The video game industry has always followed trends. Whether it was chasing the success of modern-military first-person shooters at the tail-end of the 2000s or jumping on the console-mascot platformer craze in the early 1990s, the biggest video games have always been influenced by whatever was popular at the time they were made.
But while that might be true for any medium, it gets to the point with games where the biggest new releases all seem to be different versions of the exact same title.
Developers and publishers might as well have a big checklist of features that every other game is using, as they attempt to include every single one of them without considering whether they suit the game or not.

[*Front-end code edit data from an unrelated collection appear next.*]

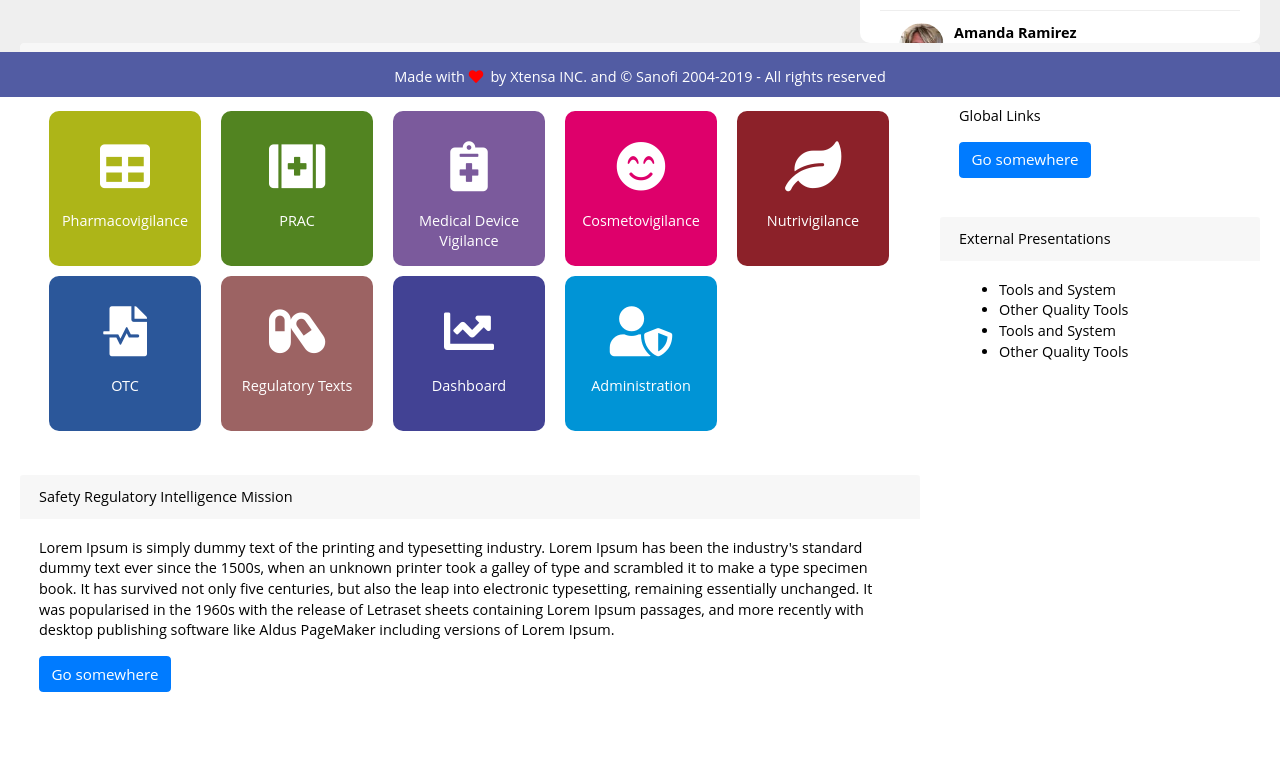
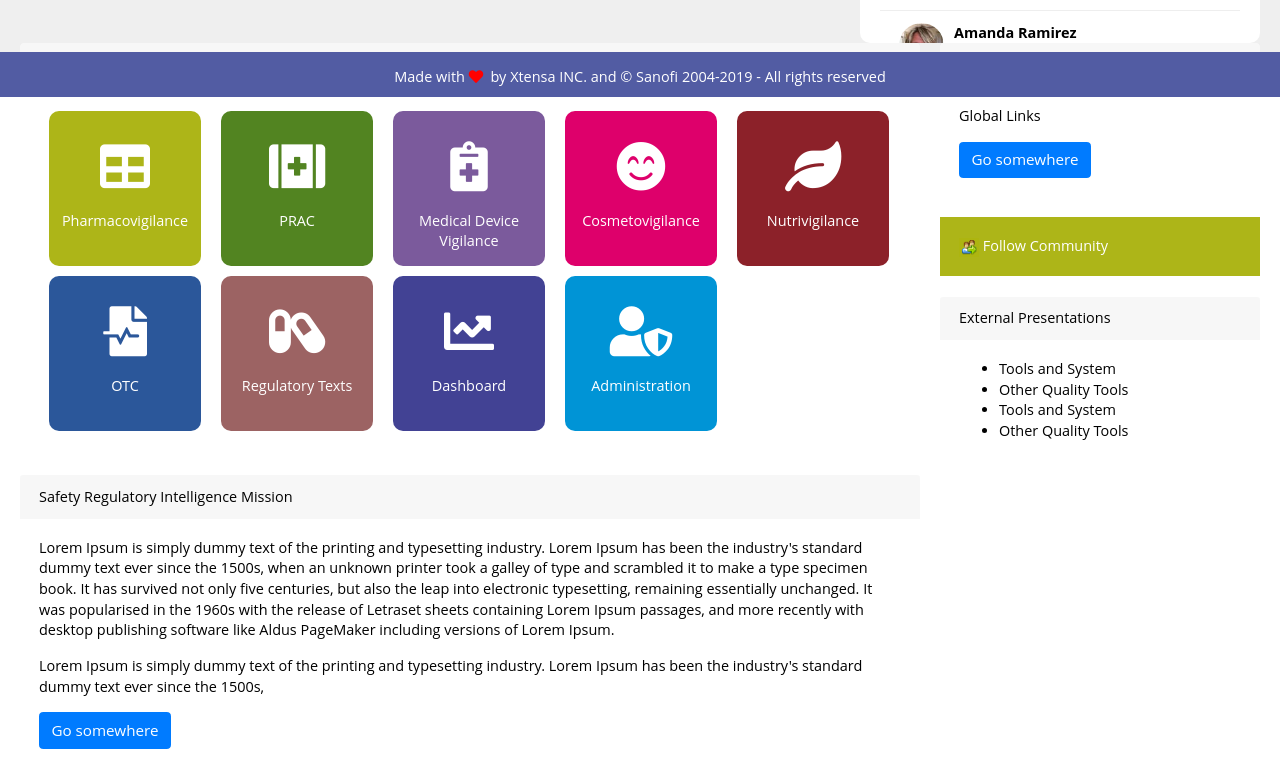
Before and after one commit to luangdanilo/PVIntelligence, an Angular app in the folder PVAngular/: page /home in a window 1280 px wide. Shown: the part 703-1471 px from the top of the page. Before the commit the page ends 1414 px from the top, so only its background shows below. Built offline with nearby package versions, Linux system fonts and the light colour scheme.

Commit message:
Added Follow Community

```diff
--- a/PVAngular/src/app/home/home.component.html
+++ b/PVAngular/src/app/home/home.component.html
@@ -64,10 +64,17 @@
                     <font>Writter, Mag Editor</font>
                 </div>
             </li>
+            <li class="list-group-item">
+                <img src="../../assets/images/9.jpg">
+                <div class="c_details">
+                    <strong>Joge Lucky</strong><br/>
+                    <font>Art director, Movie Cut</font>
+                </div>
+              </li>
         </ul>
         <div class="card-body">
-          <a href="#" class="btn btn-success">Follow Community</a>
-          <!--<a href="#" class="card-link">Card link</a>
+          <!--<a href="#" class="btn btn-success">Follow Community</a>
+          <a href="#" class="card-link">Card link</a>
           <a href="#" class="card-link">Another link</a> -->
         </div>
       </div>
@@ -154,13 +161,15 @@
           <!--<h5 class="card-title">Special title treatment</h5>-->
           <p class="card-text">Lorem Ipsum is simply dummy text of the printing and typesetting industry. Lorem Ipsum has been the industry's standard dummy text ever since the 1500s, when an unknown printer took a galley of type and scrambled it to make a type specimen book. It has survived not only five centuries, but also the leap into electronic typesetting, remaining essentially unchanged.
             It was popularised in the 1960s with the release of Letraset sheets containing Lorem Ipsum passages, and more recently with desktop publishing software like Aldus PageMaker including versions of Lorem Ipsum.</p>
-          <a href="#" class="btn btn-primary">Go somewhere</a>
+          <p>Lorem Ipsum is simply dummy text of the printing and typesetting industry. Lorem Ipsum has been the industry's standard dummy text ever since the 1500s,</p>
+            <a href="#" class="btn btn-primary">Go somewhere</a>
         </div>
       </div>
 </div>
 
 
 <div style="height:100%; ">
+
     <div class="card">
         <div class="card-header">
             Headlines & Updates in Regulatory Intelligence
@@ -172,6 +181,7 @@
         </div>
       </div>
       <br/>
+
       <div class="card">
         <div class="card-header">
             External Presentations
@@ -181,6 +191,12 @@
           <p class="card-text">Global Links</p>
           <a href="#" class="btn btn-primary">Go somewhere</a>
         </div>
+      </div>
+      <br/>
+      <div class="card yg" style="color:#fff; border-radius: 0px;">
+          <div class="card-body">
+              <img src="../../assets/images/followIcon.png"/> Follow Community
+          </div>
       </div>
       <br/>
       <div class="card">
@@ -198,6 +214,8 @@
           <!--<a href="#" class="btn btn-primary">Go somewhere</a>-->
         </div>
       </div>
+      <br/>
+
 </div>
 
 </div>
```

Consequently, you could pick up any major new title without knowing anything about it and understand everything perfectly after only a few minutes or so. And while that might be beneficial for a couple of franchises or genres, the approach is inevitably going to strangle creativity, transforming the industry into an even more homogeneous mess.